Blind masseurs are said to have a superior touch. Rob McFarland investigates at a Shanghai parlour.
It's not a good start. After being shown to a treatment table by the receptionist at Lulu Massage, I instinctively start to strip off. I'm already down to my boxer shorts and am about to lie down when she comes running back out with a squeal and a flurry of hands. It would appear I've been a little overeager.
Apparently, the only items of clothing I need to remove are my shoes. I sheepishly put everything back on and quickly lie down to hide my glowing face.
During this kerfuffle my male masseur has been waiting patiently on the other side of the room. Why didn't he say anything while I was stripping off? Because he's blind. As are all the therapists employed at Lulu. It's the parlour's speciality and the reason I'm here.
For centuries blind people have found work as masseurs; it's claimed that their heightened sense of touch makes them better therapists. In 2006, the Chinese government started an initiative to help blind people find work as masseurs and it's estimated there are now more than 110,000 around the country.
On a leafy street in Shanghai's stylish French Concession district, Lulu Massage is an innocuous-looking shop with an amusing English sign in the window that declares it to be a "Pressure Centre of Blind Person".
Along one side of its unassuming, dimly lit interior are three massage tables and four large armchairs; on the other a narrow bench, four more armchairs and a staircase.
My masseur starts at my neck and slowly works his way down my body, covering each area with a towel as he goes. I've never been massaged with my clothes on before and it's better than I expected. He finds a couple of knots in my back and gently loosens each in turn. The pressure is perfect. Hard enough to feel like it's doing some good but not so hard that I need something to bite on to stop myself from crying out.
The treatment's highlights are a tension-melting head massage and an unusual procedure that I can only describe as a vigorous buttock shake. This was an unexpected addition and an absolute revelation. (I've since tried to administer it to myself at home and it is surprisingly difficult.)
Next up is a foot massage. I settle into one of the large, comfortable armchairs and immerse my feet in a tub of soothing hot water. After a few minutes, a therapist carefully feels her way down the stairs and the receptionist guides her over to where I'm sitting.

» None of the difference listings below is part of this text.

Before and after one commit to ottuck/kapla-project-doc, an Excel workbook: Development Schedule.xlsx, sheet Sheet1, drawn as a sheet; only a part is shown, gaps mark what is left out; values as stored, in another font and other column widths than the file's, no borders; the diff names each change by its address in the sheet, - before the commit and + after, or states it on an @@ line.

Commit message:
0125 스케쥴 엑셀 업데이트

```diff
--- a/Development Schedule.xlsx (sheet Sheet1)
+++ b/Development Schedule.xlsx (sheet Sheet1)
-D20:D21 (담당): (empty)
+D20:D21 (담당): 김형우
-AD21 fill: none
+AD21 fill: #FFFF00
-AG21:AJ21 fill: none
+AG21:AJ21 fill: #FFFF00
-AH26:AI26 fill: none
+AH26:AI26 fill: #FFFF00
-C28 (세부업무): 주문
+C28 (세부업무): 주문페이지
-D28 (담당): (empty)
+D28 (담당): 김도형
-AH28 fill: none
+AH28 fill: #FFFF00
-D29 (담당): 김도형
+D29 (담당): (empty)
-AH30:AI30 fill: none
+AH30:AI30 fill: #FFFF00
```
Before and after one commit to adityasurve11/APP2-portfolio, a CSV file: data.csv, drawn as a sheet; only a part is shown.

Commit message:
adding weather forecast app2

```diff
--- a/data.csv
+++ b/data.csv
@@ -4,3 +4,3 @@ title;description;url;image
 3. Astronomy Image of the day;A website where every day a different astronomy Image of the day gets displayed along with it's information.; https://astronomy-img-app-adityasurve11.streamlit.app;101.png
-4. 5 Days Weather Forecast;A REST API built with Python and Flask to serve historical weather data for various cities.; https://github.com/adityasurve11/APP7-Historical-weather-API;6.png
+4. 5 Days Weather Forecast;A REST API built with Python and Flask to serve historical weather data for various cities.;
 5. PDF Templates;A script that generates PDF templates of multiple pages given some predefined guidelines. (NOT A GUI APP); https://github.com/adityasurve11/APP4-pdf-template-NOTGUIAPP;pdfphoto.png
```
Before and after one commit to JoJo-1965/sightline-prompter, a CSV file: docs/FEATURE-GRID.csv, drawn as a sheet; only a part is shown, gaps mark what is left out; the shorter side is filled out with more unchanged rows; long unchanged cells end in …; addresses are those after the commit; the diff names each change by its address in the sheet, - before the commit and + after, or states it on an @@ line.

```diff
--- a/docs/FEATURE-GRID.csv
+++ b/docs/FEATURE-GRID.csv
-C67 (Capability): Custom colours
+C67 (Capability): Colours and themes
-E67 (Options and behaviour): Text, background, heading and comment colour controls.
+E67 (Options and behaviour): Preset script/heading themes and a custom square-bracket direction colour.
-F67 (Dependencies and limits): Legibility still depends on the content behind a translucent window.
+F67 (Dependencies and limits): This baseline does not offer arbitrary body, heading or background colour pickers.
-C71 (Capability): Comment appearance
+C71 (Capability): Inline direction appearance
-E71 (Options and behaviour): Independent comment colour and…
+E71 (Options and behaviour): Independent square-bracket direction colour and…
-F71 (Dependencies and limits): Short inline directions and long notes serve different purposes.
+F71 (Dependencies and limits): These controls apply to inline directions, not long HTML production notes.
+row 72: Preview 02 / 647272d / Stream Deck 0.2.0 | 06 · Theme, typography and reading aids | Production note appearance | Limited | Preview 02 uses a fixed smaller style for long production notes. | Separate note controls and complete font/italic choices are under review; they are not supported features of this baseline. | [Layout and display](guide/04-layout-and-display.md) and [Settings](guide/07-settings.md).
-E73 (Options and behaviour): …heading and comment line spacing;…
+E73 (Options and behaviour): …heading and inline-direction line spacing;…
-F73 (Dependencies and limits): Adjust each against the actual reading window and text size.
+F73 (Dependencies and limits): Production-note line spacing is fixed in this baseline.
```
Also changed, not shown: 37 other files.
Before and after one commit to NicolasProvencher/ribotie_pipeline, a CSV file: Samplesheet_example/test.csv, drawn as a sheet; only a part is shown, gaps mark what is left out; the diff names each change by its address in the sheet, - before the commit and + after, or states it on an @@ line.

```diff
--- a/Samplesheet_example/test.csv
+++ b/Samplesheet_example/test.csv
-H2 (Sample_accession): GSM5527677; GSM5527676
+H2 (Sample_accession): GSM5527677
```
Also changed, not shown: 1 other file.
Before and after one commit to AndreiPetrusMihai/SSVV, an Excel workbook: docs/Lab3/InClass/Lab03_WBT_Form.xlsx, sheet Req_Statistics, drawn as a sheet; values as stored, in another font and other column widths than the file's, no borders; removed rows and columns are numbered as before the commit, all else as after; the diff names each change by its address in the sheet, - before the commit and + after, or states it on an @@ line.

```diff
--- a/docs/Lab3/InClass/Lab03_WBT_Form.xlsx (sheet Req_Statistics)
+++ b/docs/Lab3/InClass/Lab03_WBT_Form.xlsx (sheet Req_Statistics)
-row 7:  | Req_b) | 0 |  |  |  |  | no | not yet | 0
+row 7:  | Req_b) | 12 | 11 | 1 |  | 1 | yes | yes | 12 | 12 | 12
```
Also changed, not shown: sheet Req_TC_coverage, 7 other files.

I'm feeling apprehensive. I have incredibly ticklish feet and I have visions of accidentally knocking her out with an involuntary leg spasm. I can already see the headline in tomorrow's paper: "Tourist jailed after karate-kicking blind masseuse in the face." Thankfully, she senses this and adjusts the pressure accordingly.
The couple of times I do tense up, she scolds me with a smile and a playful smack on the foot. Other therapists start to arrive and the interaction between them is a joy to watch. Cries of greeting go up as each one enters the shop and slowly navigates across the room, white stick click-clacking on the wooden floor.
My jaw drops when one man turns up wearing a helmet and, for a terrifying moment, I imagine him weaving through Shanghai's chaotic traffic on a motorbike (it turns out a friend gave him a lift).
Soon there are four therapists sitting on the bench opposite, waiting for clients, and the room is filled with excited chatter.
Clearly, this is as much a social outlet as it is work. At one point two therapists bump into each on the way to the toilet and exchange what I interpret to be the Chinese equivalent of: "Bloody hell, Bruce, would you look where you're going?" The room explodes in a riot of laughter and my masseuse has to stop to wipe the tears from her face.
When I first heard about Lulu I was worried it might be exploitative in some way. As it turns out, it was the highlight of my stay in Shanghai. After two hours of pampering, I left with a spring in my step and a smile in my heart.
The writer was a guest of Helen Wong's Tours.
Lulu Massage, 597 Central Fuxing Road, Shanghai. Open noon-1am. A 45-minute body massage costs Yuan40 ($6.30). A 60-minute foot massage costs Yuan45. Phone +86 21 6473 2634.